*User interface change data*:
———

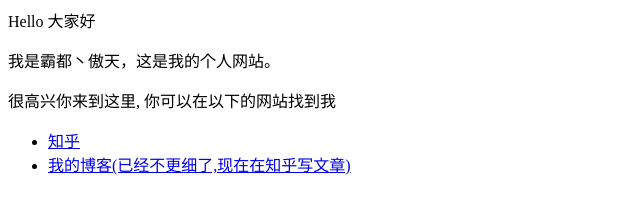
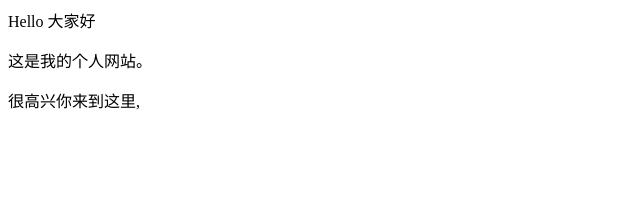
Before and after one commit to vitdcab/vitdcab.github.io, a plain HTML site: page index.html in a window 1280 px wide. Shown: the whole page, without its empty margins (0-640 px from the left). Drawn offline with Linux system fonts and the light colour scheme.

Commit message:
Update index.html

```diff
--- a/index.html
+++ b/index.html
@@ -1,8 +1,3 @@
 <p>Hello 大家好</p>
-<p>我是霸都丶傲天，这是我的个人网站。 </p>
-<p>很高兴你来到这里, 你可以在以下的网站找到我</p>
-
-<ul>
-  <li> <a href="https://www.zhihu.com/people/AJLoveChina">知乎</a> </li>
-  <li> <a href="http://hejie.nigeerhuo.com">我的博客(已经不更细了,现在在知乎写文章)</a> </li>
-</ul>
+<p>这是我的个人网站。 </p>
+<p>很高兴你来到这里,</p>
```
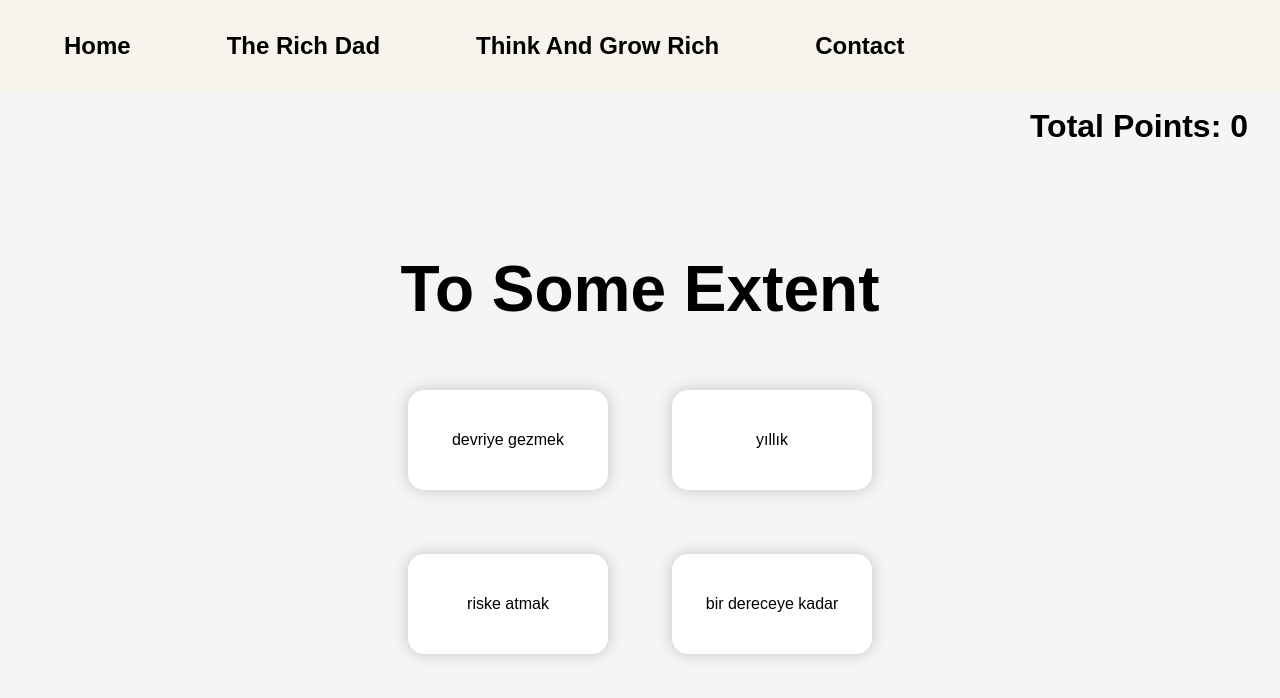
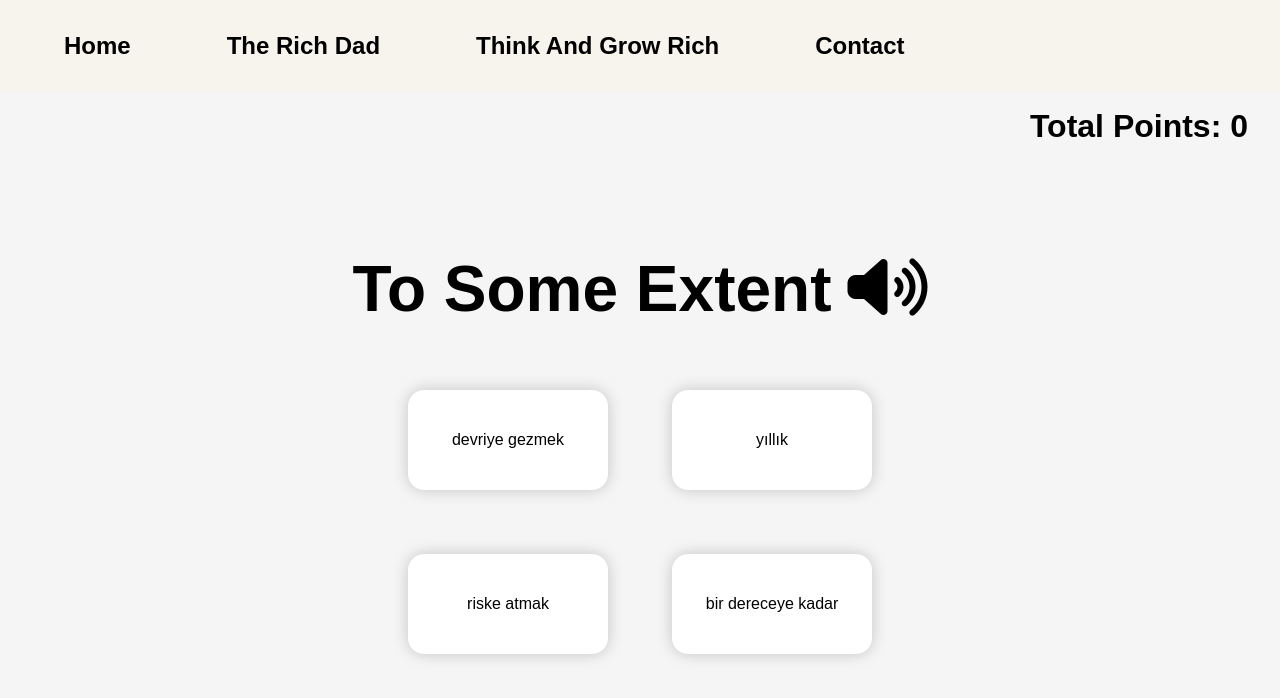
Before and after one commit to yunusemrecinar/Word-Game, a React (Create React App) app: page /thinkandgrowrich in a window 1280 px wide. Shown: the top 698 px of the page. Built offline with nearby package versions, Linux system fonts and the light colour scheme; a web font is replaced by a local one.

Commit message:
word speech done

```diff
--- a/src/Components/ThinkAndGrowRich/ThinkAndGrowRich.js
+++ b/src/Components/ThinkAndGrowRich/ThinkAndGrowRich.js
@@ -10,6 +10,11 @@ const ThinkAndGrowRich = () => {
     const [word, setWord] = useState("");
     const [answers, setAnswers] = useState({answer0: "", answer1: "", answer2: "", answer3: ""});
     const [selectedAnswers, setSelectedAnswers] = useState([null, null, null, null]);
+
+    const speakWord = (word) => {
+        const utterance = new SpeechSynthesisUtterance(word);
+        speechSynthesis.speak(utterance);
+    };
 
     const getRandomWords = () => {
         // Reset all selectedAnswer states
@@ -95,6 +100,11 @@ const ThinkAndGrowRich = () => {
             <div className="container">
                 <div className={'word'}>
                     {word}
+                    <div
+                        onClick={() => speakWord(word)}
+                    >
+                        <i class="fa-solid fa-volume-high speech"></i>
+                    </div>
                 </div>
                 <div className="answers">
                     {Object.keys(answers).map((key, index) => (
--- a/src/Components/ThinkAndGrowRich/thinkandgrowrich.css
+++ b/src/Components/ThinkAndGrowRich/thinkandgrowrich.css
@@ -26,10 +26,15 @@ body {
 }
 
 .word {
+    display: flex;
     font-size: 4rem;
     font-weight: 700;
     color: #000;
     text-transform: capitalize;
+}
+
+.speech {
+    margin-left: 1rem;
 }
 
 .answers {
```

———

*Problem description*:
Please repeat each line above exactly as it appears, but omit the pictures.

*Solution for this exercise*:
Before and after one commit to vitdcab/vitdcab.github.io, a plain HTML site: page index.html in a window 1280 px wide. Shown: the whole page, without its empty margins (0-640 px from the left). Drawn offline with Linux system fonts and the light colour scheme.

Commit message:
Update index.html

```diff
--- a/index.html
+++ b/index.html
@@ -1,8 +1,3 @@
 <p>Hello 大家好</p>
-<p>我是霸都丶傲天，这是我的个人网站。 </p>
-<p>很高兴你来到这里, 你可以在以下的网站找到我</p>
-
-<ul>
-  <li> <a href="https://www.zhihu.com/people/AJLoveChina">知乎</a> </li>
-  <li> <a href="http://hejie.nigeerhuo.com">我的博客(已经不更细了,现在在知乎写文章)</a> </li>
-</ul>
+<p>这是我的个人网站。 </p>
+<p>很高兴你来到这里,</p>
```
Before and after one commit to yunusemrecinar/Word-Game, a React (Create React App) app: page /thinkandgrowrich in a window 1280 px wide. Shown: the top 698 px of the page. Built offline with nearby package versions, Linux system fonts and the light colour scheme; a web font is replaced by a local one.

Commit message:
word speech done

```diff
--- a/src/Components/ThinkAndGrowRich/ThinkAndGrowRich.js
+++ b/src/Components/ThinkAndGrowRich/ThinkAndGrowRich.js
@@ -10,6 +10,11 @@ const ThinkAndGrowRich = () => {
     const [word, setWord] = useState("");
     const [answers, setAnswers] = useState({answer0: "", answer1: "", answer2: "", answer3: ""});
     const [selectedAnswers, setSelectedAnswers] = useState([null, null, null, null]);
+
+    const speakWord = (word) => {
+        const utterance = new SpeechSynthesisUtterance(word);
+        speechSynthesis.speak(utterance);
+    };
 
     const getRandomWords = () => {
         // Reset all selectedAnswer states
@@ -95,6 +100,11 @@ const ThinkAndGrowRich = () => {
             <div className="container">
                 <div className={'word'}>
                     {word}
+                    <div
+                        onClick={() => speakWord(word)}
+                    >
+                        <i class="fa-solid fa-volume-high speech"></i>
+                    </div>
                 </div>
                 <div className="answers">
                     {Object.keys(answers).map((key, index) => (
--- a/src/Components/ThinkAndGrowRich/thinkandgrowrich.css
+++ b/src/Components/ThinkAndGrowRich/thinkandgrowrich.css
@@ -26,10 +26,15 @@ body {
 }
 
 .word {
+    display: flex;
     font-size: 4rem;
     font-weight: 700;
     color: #000;
     text-transform: capitalize;
+}
+
+.speech {
+    margin-left: 1rem;
 }
 
 .answers {
```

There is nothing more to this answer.